Fans of Disney’s theme parks likely know that in 2013, the company changed its policy toward disabled visitors. Until then, patrons with disabilities were often allowed to move to the front of the line at various rides, using a Guest Assistance Card.
Then, starting in 2013, Disney announced that it would no longer offer this accommodation. Instead, disabled visitors and the people they are travelling with would make an appointment at the ride to return later on.
Surprisingly, Disney used old-fashioned cards and writing utensils to keep track of these ride times -- until recently. Starting on Apr. 30, visitors to Walt Disney World will be able to schedule their rides digitally. The park’s employees, known as “cast members,” will scan visitors’ tickets or MagicBands, Disney’s electronic wristbands.
This change follows a similar digitalization at Disneyland, which took place in November. It appears that earlier experiment was successful, judging by the expansion to Disney’s other U.S. theme park.
Hopefully, this will prove to be convenient and useful for many visitors. Because many people living with disabilities have trouble getting around the theme parks, Disney’s policies make it easier for them to enjoy the park, though they still must visit each ride they want to experience to schedule times.

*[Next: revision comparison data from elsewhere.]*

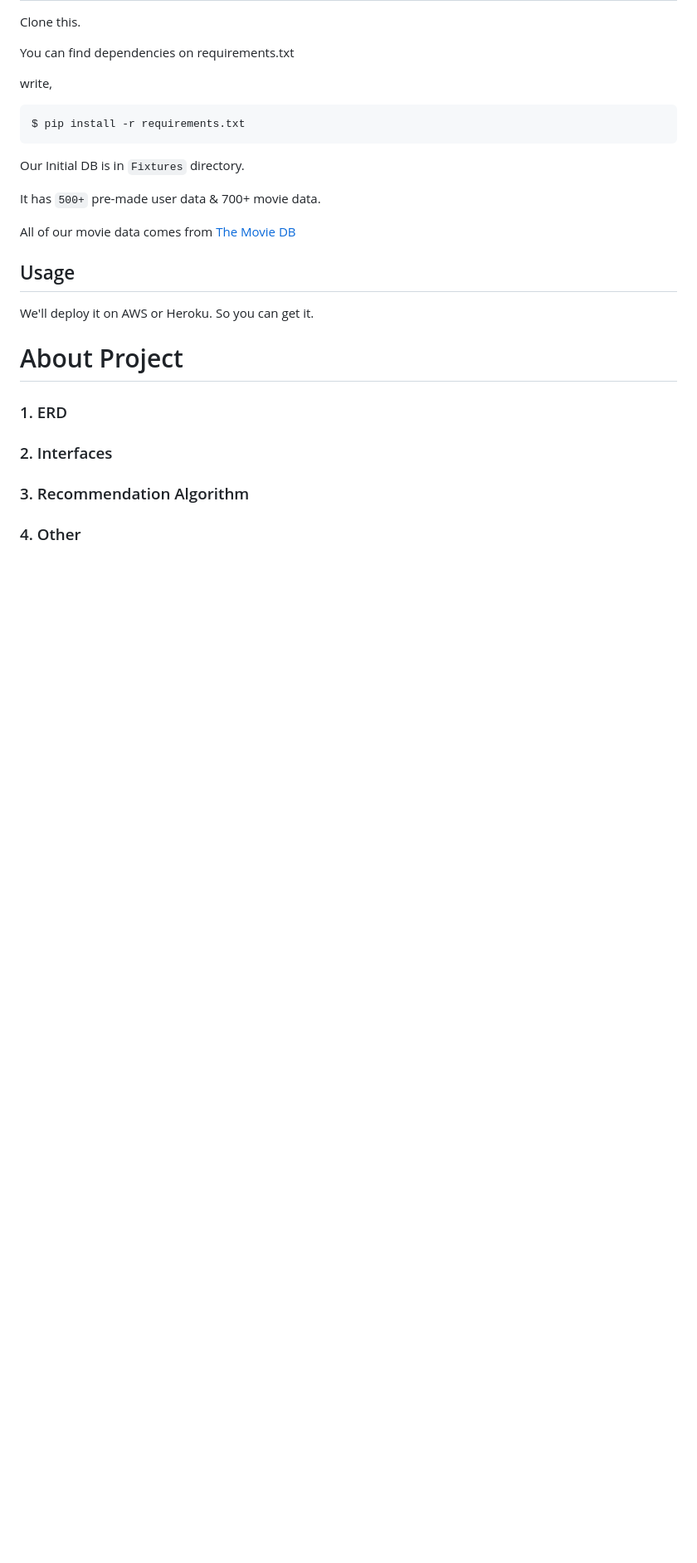
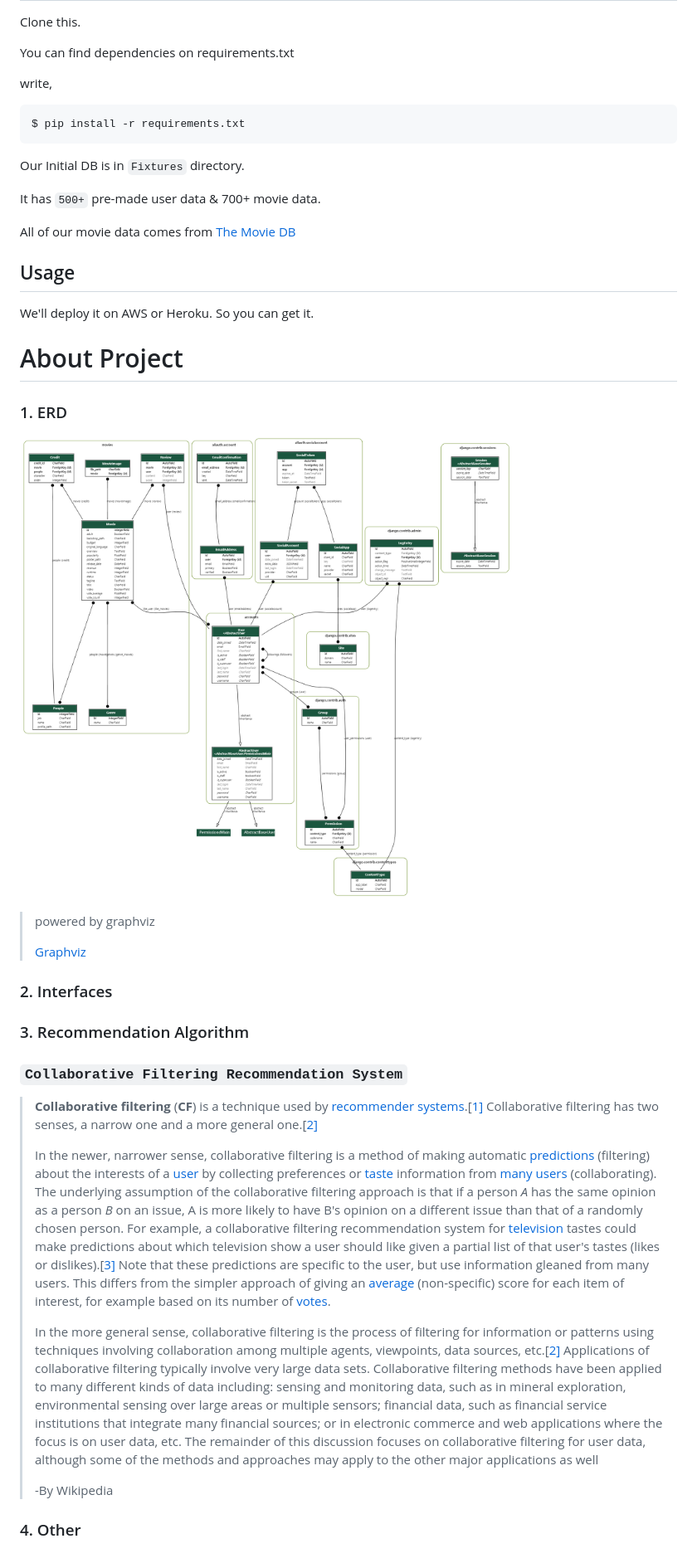
Before and after one commit to dodonmountain/Inspiration, a Markdown page: README.md, the part around the change. Shown: that part at 83% size. Rendered like a GitHub page; pictures changed too: graphviz.png (added); blank space fills up the shorter version.

```diff
--- a/README.md
+++ b/README.md
@@ -38,6 +38,16 @@ We'll deploy it on AWS or Heroku. So you can get it.
 
 ### 1. ERD
 
+[](/graphviz.png)
+
+![graphviz](graphviz.png)
+
+
+
+> powered by graphviz
+>
+> [Graphviz]( https://www.graphviz.org/ )
+
 
 
 ### 2. Interfaces
@@ -46,6 +56,16 @@ We'll deploy it on AWS or Heroku. So you can get it.
 
 ### 3. Recommendation Algorithm
 
+### `Collaborative Filtering Recommendation System`
+
+> **Collaborative filtering** (**CF**) is a technique used by [recommender systems](https://en.wikipedia.org/wiki/Recommender_system).[[1\]](https://en.wikipedia.org/wiki/Collaborative_filtering#cite_note-handbook-1) Collaborative filtering has two senses, a narrow one and a more general one.[[2\]](https://en.wikipedia.org/wiki/Collaborative_filtering#cite_note-recommender-2)
+>
+> In the newer, narrower sense, collaborative filtering is a method of making automatic [predictions](https://en.wikipedia.org/wiki/Prediction) (filtering) about the interests of a [user](https://en.wikipedia.org/wiki/End_user) by collecting preferences or [taste](https://en.wikipedia.org/wiki/Taste_(sociology)) information from [many users](https://en.wikipedia.org/wiki/Crowdsourcing) (collaborating). The underlying assumption of the collaborative filtering approach is that if a person *A* has the same opinion as a person *B* on an issue, A is more likely to have B's opinion on a different issue than that of a randomly chosen person. For example, a collaborative filtering recommendation system for [television](https://en.wikipedia.org/wiki/Television) tastes could make predictions about which television show a user should like given a partial list of that user's tastes (likes or dislikes).[[3\]](https://en.wikipedia.org/wiki/Collaborative_filtering#cite_note-3) Note that these predictions are specific to the user, but use information gleaned from many users. This differs from the simpler approach of giving an [average](https://en.wikipedia.org/wiki/Average) (non-specific) score for each item of interest, for example based on its number of [votes](https://en.wikipedia.org/wiki/Vote).
+>
+> In the more general sense, collaborative filtering is the process of filtering for information or patterns using techniques involving collaboration among multiple agents, viewpoints, data sources, etc.[[2\]](https://en.wikipedia.org/wiki/Collaborative_filtering#cite_note-recommender-2) Applications of collaborative filtering typically involve very large data sets. Collaborative filtering methods have been applied to many different kinds of data including: sensing and monitoring data, such as in mineral exploration, environmental sensing over large areas or multiple sensors; financial data, such as financial service institutions that integrate many financial sources; or in electronic commerce and web applications where the focus is on user data, etc. The remainder of this discussion focuses on collaborative filtering for user data, although some of the methods and approaches may apply to the other major applications as well
+>
+> -By Wikipedia
+
 
 
 ### 4. Other
```
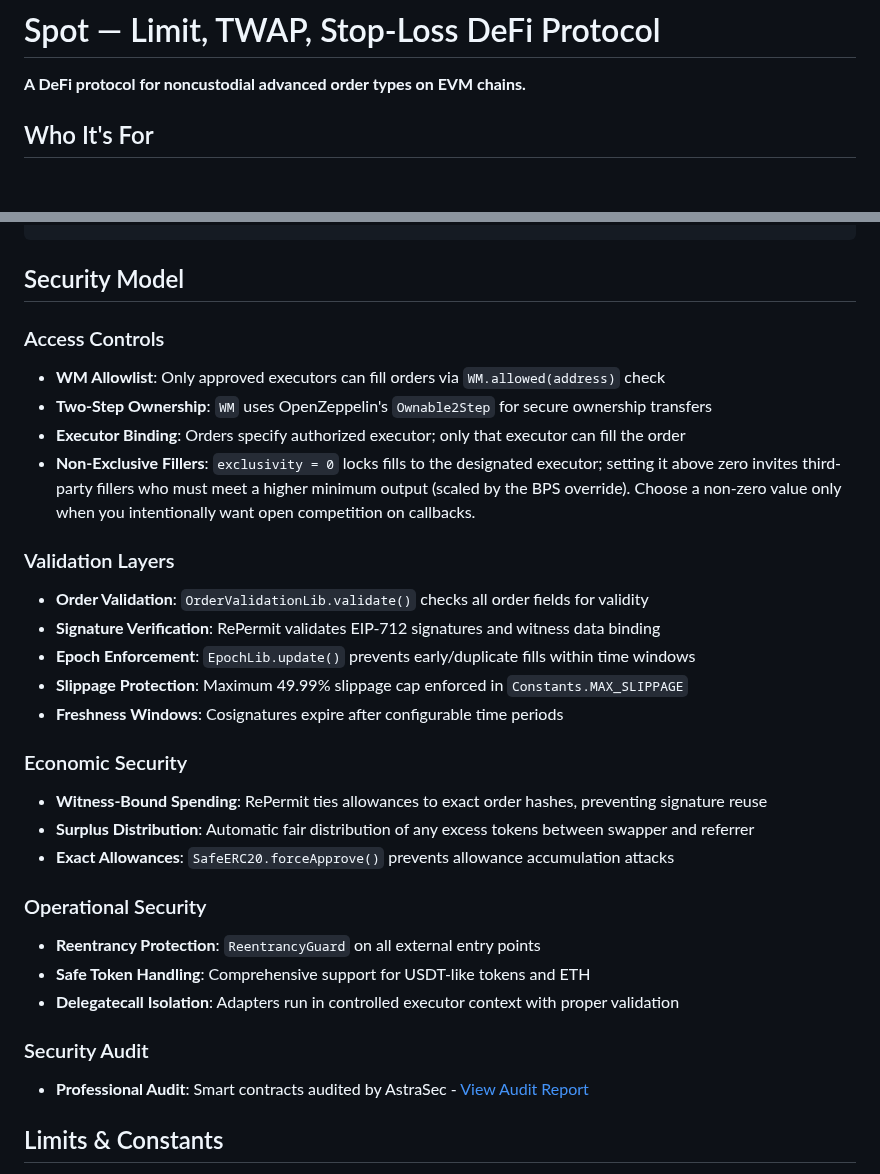
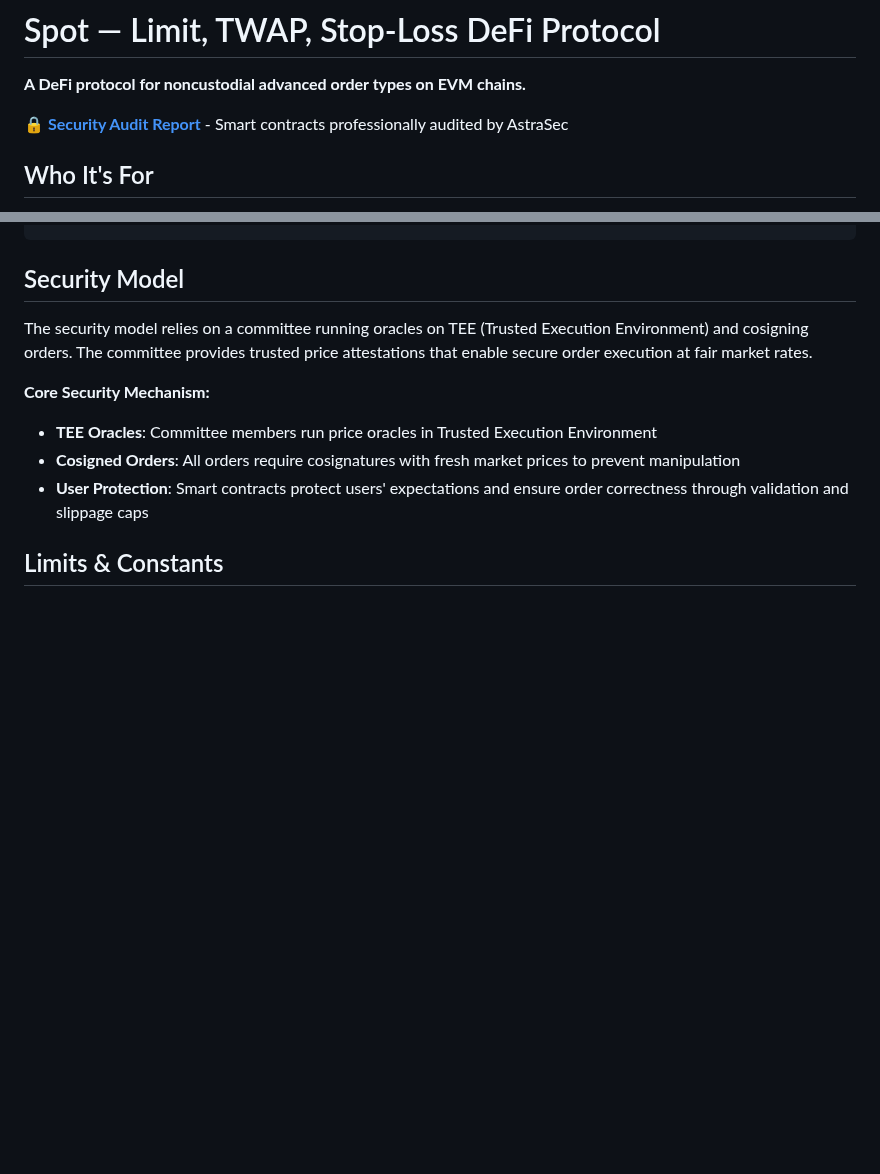
Before and after one commit to orbs-network/spot, a Markdown page: README.md, 2 parts joined by grey strips. Drawn GitHub-style; blank space fills up the shorter version.

Commit message:
Move audit link to top and simplify security model per feedback
Co-authored-by: DanielZlotin <6660239+DanielZlotin@users.noreply.github.com>

```diff
--- a/README.md
+++ b/README.md
@@ -1,6 +1,8 @@
 # Spot — Limit, TWAP, Stop-Loss DeFi Protocol
 
 **A DeFi protocol for noncustodial advanced order types on EVM chains.**
+
+**🔒 [Security Audit Report](./Audit-AstraSec.pdf)** - Smart contracts professionally audited by AstraSec
 
 ## Who It's For
 
@@ -141,31 +143,12 @@ Order memory order = Order({
 
 ## Security Model
 
-### Access Controls
-- **WM Allowlist**: Only approved executors can fill orders via `WM.allowed(address)` check
-- **Two-Step Ownership**: `WM` uses OpenZeppelin's `Ownable2Step` for secure ownership transfers
-- **Executor Binding**: Orders specify authorized executor; only that executor can fill the order
-- **Non-Exclusive Fillers**: `exclusivity = 0` locks fills to the designated executor; setting it above zero invites third-party fillers who must meet a higher minimum output (scaled by the BPS override). Choose a non-zero value only when you intentionally want open competition on callbacks.
+The security model relies on a committee running oracles on TEE (Trusted Execution Environment) and cosigning orders. The committee provides trusted price attestations that enable secure order execution at fair market rates.
 
-### Validation Layers
-- **Order Validation**: `OrderValidationLib.validate()` checks all order fields for validity
-- **Signature Verification**: RePermit validates EIP-712 signatures and witness data binding
-- **Epoch Enforcement**: `EpochLib.update()` prevents early/duplicate fills within time windows
-- **Slippage Protection**: Maximum 49.99% slippage cap enforced in `Constants.MAX_SLIPPAGE`
-- **Freshness Windows**: Cosignatures expire after configurable time periods
-
-### Economic Security
-- **Witness-Bound Spending**: RePermit ties allowances to exact order hashes, preventing signature reuse
-- **Surplus Distribution**: Automatic fair distribution of any excess tokens between swapper and referrer
-- **Exact Allowances**: `SafeERC20.forceApprove()` prevents allowance accumulation attacks
-
-### Operational Security
-- **Reentrancy Protection**: `ReentrancyGuard` on all external entry points
-- **Safe Token Handling**: Comprehensive support for USDT-like tokens and ETH
-- **Delegatecall Isolation**: Adapters run in controlled executor context with proper validation
-
-### Security Audit
-- **Professional Audit**: Smart contracts audited by AstraSec - [View Audit Report](./Audit-AstraSec.pdf)
+**Core Security Mechanism:**
+- **TEE Oracles**: Committee members run price oracles in Trusted Execution Environment
+- **Cosigned Orders**: All orders require cosignatures with fresh market prices to prevent manipulation
+- **User Protection**: Smart contracts protect users' expectations and ensure order correctness through validation and slippage caps
 
 ## Limits & Constants
 
```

Though accommodations like this can help, disabilities can make it difficult to enjoy travelling and other life experiences able-bodied people might take for granted. For example, a disability that grows worse over time, or is caused by an accident, can take away a person’s ability to support themselves by working.